California is no stranger to the scourge of drought. The hot seasons often bring an elevated risk to the western state every year, exacerbated by certain water-heavy farming practices. The risk of drought has only grown greater in recent years due to the rash of brush fires burning off large swaths of land and causing mass drying in the soil and air. While water supplies vary across the entire state, it’s officially reached emergency status for two of its northernmost counties.
California Governor Gavin Newsom, speaking from the dried-out shores of Lake Mendocino, declared an official drought emergency for Mendocino and Sonoma counties. With this declaration, state regulators will have more sway in the divisions of the Russian River watershed, as well as river flow regulations from the state’s reservoirs.

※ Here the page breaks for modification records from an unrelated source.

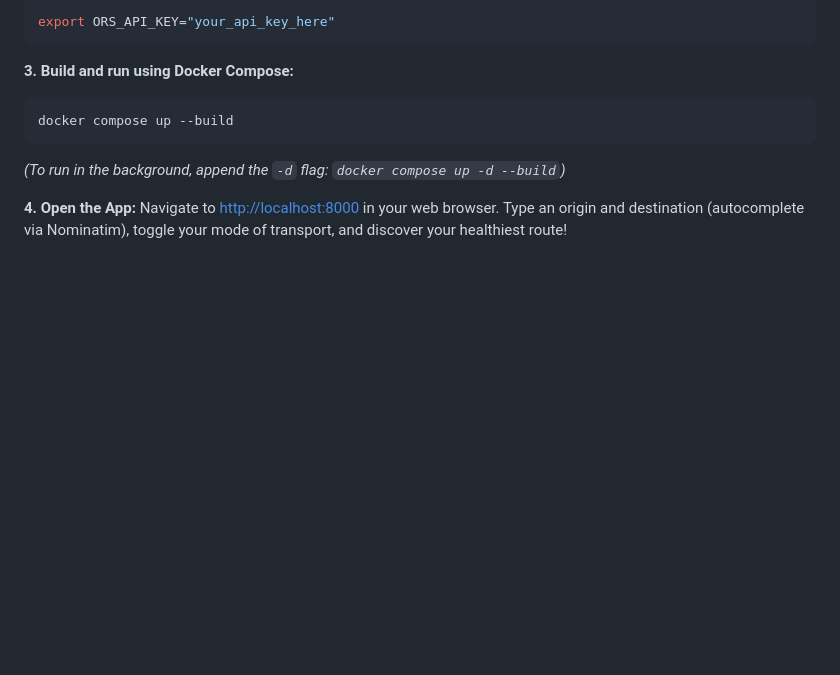
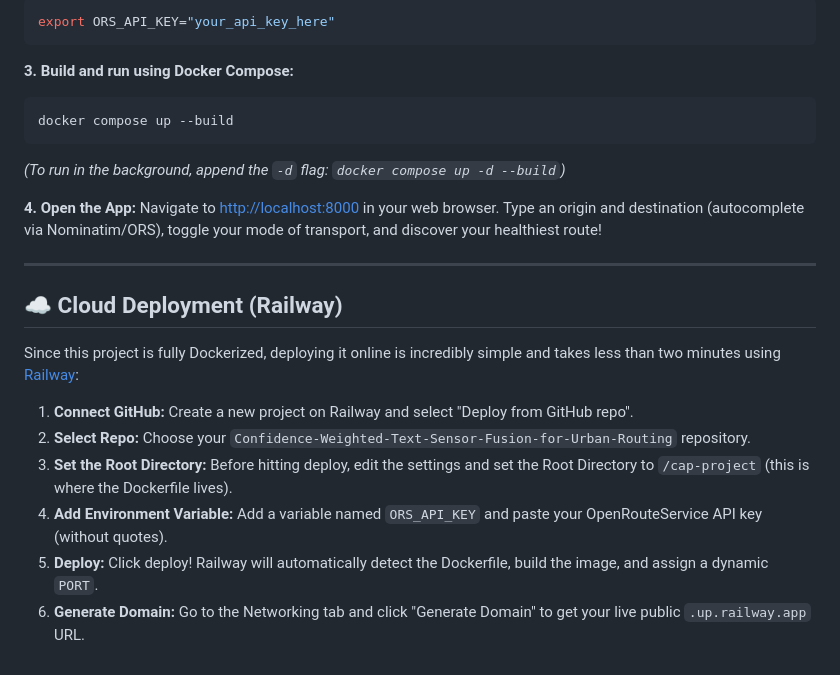
Before and after one commit to subhojeetchanda/Confidence-Weighted-Text-Sensor-Fusion-for-Urban-Routing, a Markdown page: README.md, the part around the change. GitHub-like rendering; blank space fills up the shorter version.

Commit message:
docs: add Railway cloud deployment instructions

```diff
--- a/README.md
+++ b/README.md
@@ -82,4 +82,17 @@ docker compose up --build
 *(To run in the background, append the `-d` flag: `docker compose up -d --build`)*
 
 **4. Open the App:**
-Navigate to [http://localhost:8000](http://localhost:8000) in your web browser. Type an origin and destination (autocomplete via Nominatim), toggle your mode of transport, and discover your healthiest route!
+Navigate to [http://localhost:8000](http://localhost:8000) in your web browser. Type an origin and destination (autocomplete via Nominatim/ORS), toggle your mode of transport, and discover your healthiest route!
+
+---
+
+## ☁️ Cloud Deployment (Railway)
+
+Since this project is fully Dockerized, deploying it online is incredibly simple and takes less than two minutes using [Railway](https://railway.app/):
+
+1. **Connect GitHub:** Create a new project on Railway and select "Deploy from GitHub repo".
+2. **Select Repo:** Choose your `Confidence-Weighted-Text-Sensor-Fusion-for-Urban-Routing` repository.
+3. **Set the Root Directory:** Before hitting deploy, edit the settings and set the Root Directory to `/cap-project` (this is where the Dockerfile lives).
+4. **Add Environment Variable:** Add a variable named `ORS_API_KEY` and paste your OpenRouteService API key (without quotes).
+5. **Deploy:** Click deploy! Railway will automatically detect the Dockerfile, build the image, and assign a dynamic `PORT`.
+6. **Generate Domain:** Go to the Networking tab and click "Generate Domain" to get your live public `.up.railway.app` URL.
```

“Oftentimes we overstate the word historic, but this is indeed an historic moment, certainly historic for this particular lake, Mendocino, which is at 43% of its capacity this time of year,” Newsom said.
BREAKING: @GavinNewsom declares a regional drought emergency in Mendocino and Sonoma counties. "We have to target our solutions regionally," he says.
Mendocino Lake is at 43% capacity, Sonoma Lake at 62%. Both are "without precedent," Newsom adds.
— Emily Hoeven💫 (@emily_hoeven) April 21, 2021
Newsom also admitted that drought or drought-like conditions aren’t exclusive to these two counties, and that the entire state is at potential risk. Newsome has been under pressure from local legislators recently to declare a statewide drought, but since the southern counties have been supplemented by state and federal water systems more than rainfall, they aren’t in as dire a situation. Newsom also noted that overall urban water usage has dropped 13% since the last major drought event in California, something which he attributed to Californians having a “conservation mind-set.”